It seems that an increasing response, at least among vocal sports fans, is "neither". While both systems have their strengths and weaknesses, neither of them is particularly forgiving to the fan. Both the EPL and the NFL have become dominated by the rich fan, the tourist or the corporate interest, the prototypical beer-swilling working-class fans of the earlier years of the sport having been priced-out by ticket and concession prices (especially in terms of taking kids to games), creating an atmosphere decried both by ESPN-haters in the US and by football lovers in the UK, including Roy Keane's famous dismissal of the new "prawn-sandwich brigade" fans attending Manchester United matches.
One area that crucially is different between the two countries is how the creation of new teams is treated. When Manchester United was bought by the Glazers, Americans who also own the Tampa Bay Buccaneers, a group of Manchester United fans got together in protest, which eventually turned into fan groups pooling money and starting a new team, Football Club United of Mancester, or FCUM for short. They've already made it to the Premier League, even if it's the Unibond Northern Premier League, Division One North, a full 7 levels of football below Manchester United.

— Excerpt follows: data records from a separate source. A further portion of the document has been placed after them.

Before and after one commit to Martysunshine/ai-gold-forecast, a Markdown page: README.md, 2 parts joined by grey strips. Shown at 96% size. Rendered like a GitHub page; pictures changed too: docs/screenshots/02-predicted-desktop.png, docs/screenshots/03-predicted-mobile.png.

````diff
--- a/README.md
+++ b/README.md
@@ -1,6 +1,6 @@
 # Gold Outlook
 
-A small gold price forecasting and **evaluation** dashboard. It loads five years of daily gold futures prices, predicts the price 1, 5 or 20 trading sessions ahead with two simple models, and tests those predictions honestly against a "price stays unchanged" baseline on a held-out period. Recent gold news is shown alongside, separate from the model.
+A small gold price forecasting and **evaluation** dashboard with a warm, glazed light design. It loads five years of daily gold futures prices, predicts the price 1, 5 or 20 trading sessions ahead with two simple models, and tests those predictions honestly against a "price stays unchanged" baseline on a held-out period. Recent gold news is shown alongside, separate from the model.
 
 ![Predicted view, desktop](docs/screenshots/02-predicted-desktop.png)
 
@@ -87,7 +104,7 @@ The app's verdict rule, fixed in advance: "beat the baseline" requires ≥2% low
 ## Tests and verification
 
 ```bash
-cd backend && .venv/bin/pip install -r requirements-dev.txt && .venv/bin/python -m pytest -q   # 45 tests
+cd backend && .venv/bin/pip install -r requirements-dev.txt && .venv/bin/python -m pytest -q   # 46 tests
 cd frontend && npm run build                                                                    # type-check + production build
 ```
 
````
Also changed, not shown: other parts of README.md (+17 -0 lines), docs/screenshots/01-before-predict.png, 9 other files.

Compare this to the NFL, which has no lower divisions and if one wanted to start a new team, say in Los Angeles, you would need approval of the League's commissioner as well as the Board of Directors, as well as a metric fuckton of money, as well as a possible stadium location, etc. As a communalist system, the NFL works on stringently controlling all aspects of the sport, especially the economic ones, making it extremely difficult for newcomers to break into the game.
The fact that both the Manchester United supporters who left to support FCUM, as well as the Wimbledon supporters who started AFC Wimbledon after the original Wimbledon FC was moved to Milton Keynes, is a strong argument for the viability of the more entrepreneurial sporting system in the UK, even if the financial maneuverings at the top of that system are regarded as the catalyst for these groups of supporters having to"take back" their teams.
At the same time, the system as set up in England creates a situation where, like other businesses, a club can fail to the point of disappearing. Leeds United have always been one of the larger clubs and in 2001 they were one of the pretenders to the throne, even appearing in the Champion's League semi-finals. Today, they've been relegated to the third division of English football, complete with a 15 point deduction to start the season thanks to shaky financial dealings which at one point threatened the club with liquidation. Smaller clubs are continually having to deal with what's called "asset stripping" as owners take over the club with the main intention of leveraging the club's property as real estate, often leaving clubs with nowhere to play.
I'm left wondering if there isn't a sweet spot in the middle ground, possibly along the lines of the NBA's soft cap and luxury tax, some way to allow the big clubs to spend money if they want while allowing smaller clubs to maintain a certain level of competitive edge, creating leagues with discernible styles for their different teams and some financial oversight on teams that might otherwise be run into the ground. There's no way to bring back the past; however, that doesn't mean that future disasters are in any way inevitable.